This morning I was supposed to go to a day school thingy for my course, but yesterday I was in a world of migraine and now I’m having a lovely postdrome thankyouverymuch. Postdrome is a bit like a hangover for reference.
So, but I have a rather clear day, and apart from the general exhaustion I don’t have anything special to do. The dog is out, and she will be contented to loaf around on the heated throw with me when she gets back, so I’m having a day of hygge and to that end the laundry is already on the go (I do love the sound of the machines) I’ve had my porridge, and again inspired by m’aspie ladies on the book of face I have a topic for you.
The topic is – what is going on in the nest of things around PTSD/ADHD/autism?
The only reason I feel at all able to comment on this is because it was a massive issue for me during my own diagnostic process, and when I was in the room, finally, with the autism assessor I asked her about it.
I didn’t ask for an autism assessment. What happened was that as these things swam into view and adults and women started getting taken a bit more seriously it seemed to me to be appropriate to ask about ADHD. Frankly, I had been suffering serious exhaustion for so long I wanted to try the drugs.
So when I moved to Brighton a couple of years ago I asked for a referral. I got a positive diagnosis for ADHD and started trying the meds for it, but after trying all of them at different doses and having some very serious side effects, some of which took a long time to deal with and the TMJ flare up is a continued problem. I had it before, but it’s worse now.
Trying the meds took about a year. I liked the clarity, but couldn’t tolerate any of them for any length of time, and when we’d run out of medication to try I asked my assessor whether she really thought I had ADHD or whether it was more likely I had PTSD, since I’d done a bit of research and they do manifest in more or less the same sorts of ways.
I had a few sessions with her and a psychiatrist, and quite quickly the questions took a direction I wasn’t used to. Did I watch the same TV programmes over and over? For instance. My spidey senses told me there was something new going on. He asked if I minded being screened for autism.
I thought OKAY, but that’ll be just another thing to rule out.
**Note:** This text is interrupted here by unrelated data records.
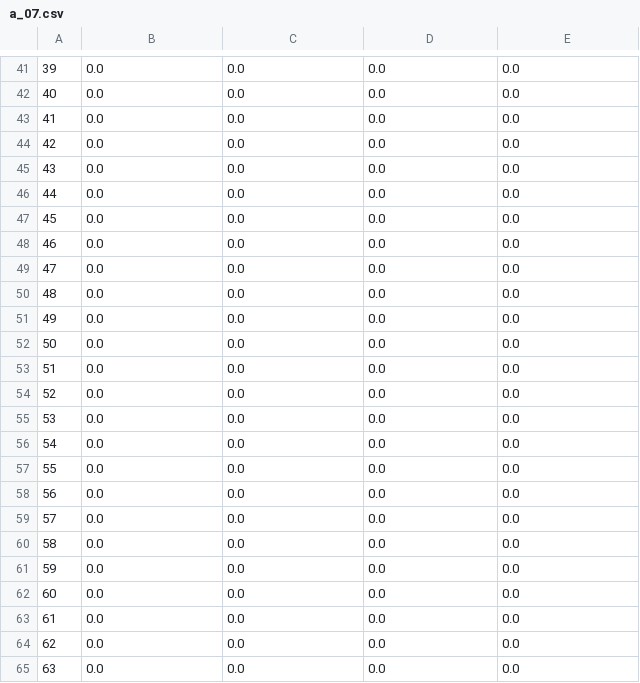
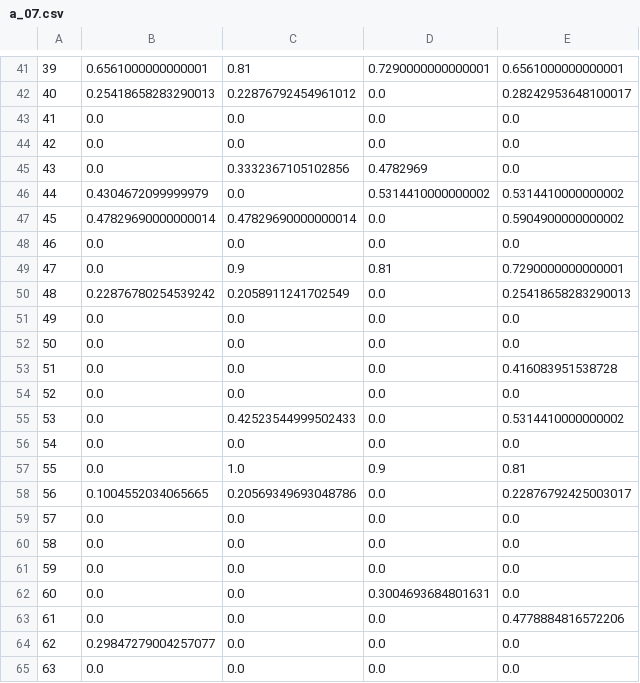
Before and after one commit to apizon813/moje_repozytorium, a CSV file: WSI/zadanie6/results/seed_40/a_07.csv, drawn as a sheet; only a part is shown, gaps mark what is left out; the diff covers the shown part only.

```diff
--- a/WSI/zadanie6/results/seed_40/a_07.csv
+++ b/WSI/zadanie6/results/seed_40/a_07.csv
@@ -41,19 +41,19 @@
-39,0.0,0.0,0.0,0.0
-40,0.0,0.0,0.0,0.0
+39,0.6561000000000001,0.81,0.7290000000000001,0.6561000000000001
+40,0.25418658283290013,0.22876792454961012,0.0,0.28242953648100017
 41,0.0,0.0,0.0,0.0
 42,0.0,0.0,0.0,0.0
-43,0.0,0.0,0.0,0.0
-44,0.0,0.0,0.0,0.0
-45,0.0,0.0,0.0,0.0
+43,0.0,0.3332367105102856,0.4782969,0.0
+44,0.4304672099999979,0.0,0.5314410000000002,0.5314410000000002
+45,0.47829690000000014,0.47829690000000014,0.0,0.5904900000000002
 46,0.0,0.0,0.0,0.0
-47,0.0,0.0,0.0,0.0
-48,0.0,0.0,0.0,0.0
+47,0.0,0.9,0.81,0.7290000000000001
+48,0.22876780254539242,0.2058911241702549,0.0,0.25418658283290013
 49,0.0,0.0,0.0,0.0
 50,0.0,0.0,0.0,0.0
-51,0.0,0.0,0.0,0.0
+51,0.0,0.0,0.0,0.416083951538728
 52,0.0,0.0,0.0,0.0
-53,0.0,0.0,0.0,0.0
+53,0.0,0.42523544999502433,0.0,0.5314410000000002
 54,0.0,0.0,0.0,0.0
-55,0.0,0.0,0.0,0.0
-56,0.0,0.0,0.0,0.0
+55,0.0,1.0,0.9,0.81
+56,0.1004552034065665,0.20569349693048786,0.0,0.22876792425003017
 57,0.0,0.0,0.0,0.0
@@ -61,5 +61,5 @@
 59,0.0,0.0,0.0,0.0
-60,0.0,0.0,0.0,0.0
-61,0.0,0.0,0.0,0.0
-62,0.0,0.0,0.0,0.0
+60,0.0,0.0,0.3004693684801631,0.0
+61,0.0,0.0,0.0,0.4778884816572206
+62,0.29847279004257077,0.0,0.0,0.0
 63,0.0,0.0,0.0,0.0
```
Also changed, not shown: 130 edited cells elsewhere in this file, WSI/zadanie6/results/seed_40/a_09.csv, 16 other files.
HA! Was I ever wrong!
Time rolled around. A lot of people who need an assessment for autism as adults have to wait FOREVER and it drives them crazy, but I wasn’t really expecting anything out of it so when I went along I didn’t even fill in the forms in advance. And in the meantime I’d watched a load of Gabor Maté on YouTube and listened to his book, Scattered Minds on Audible, so I’d kind of accepted the ADHD dx.
During my autism assessment I asked about this, and she drew three lines on her notebook and asked me to put crosses on the lines. I told her that pre Maté I’d have put the PTSD high and the ADHD nowhere but now it was reversed (see fig 1)
We moved on and then I said ‘Where would you put me?’ and she put her crosses down (fig 2). This was effectively my autism assessment right there, but it was also a plot twist on the PTSD.
I asked her to explain it and she said that what happens is that people with ADHD have a tendency to trauma with a lower trigger than in the general population, and because of the lack of risk aversion we’re more likely to get into actually dangerous situations. With autism there’s a lack of awareness, she called it ‘naivety’ which means that autistic people are easily bullied, exploited and abused. So the full set is almost inevitable. Because of the lack of actual war zones, massive disasters, and other gen pop markers for PTSD I wouldn’t otherwise qualify, but because of my cluster of things it’s practically inevitable at an experiential level.
So there you have it! Enough to make a Venn diagram.
I have been meaning to write about this for ages. There is, of course, more to say, but this is the skinny.
I am now going to consider the soup situation. There may be pho.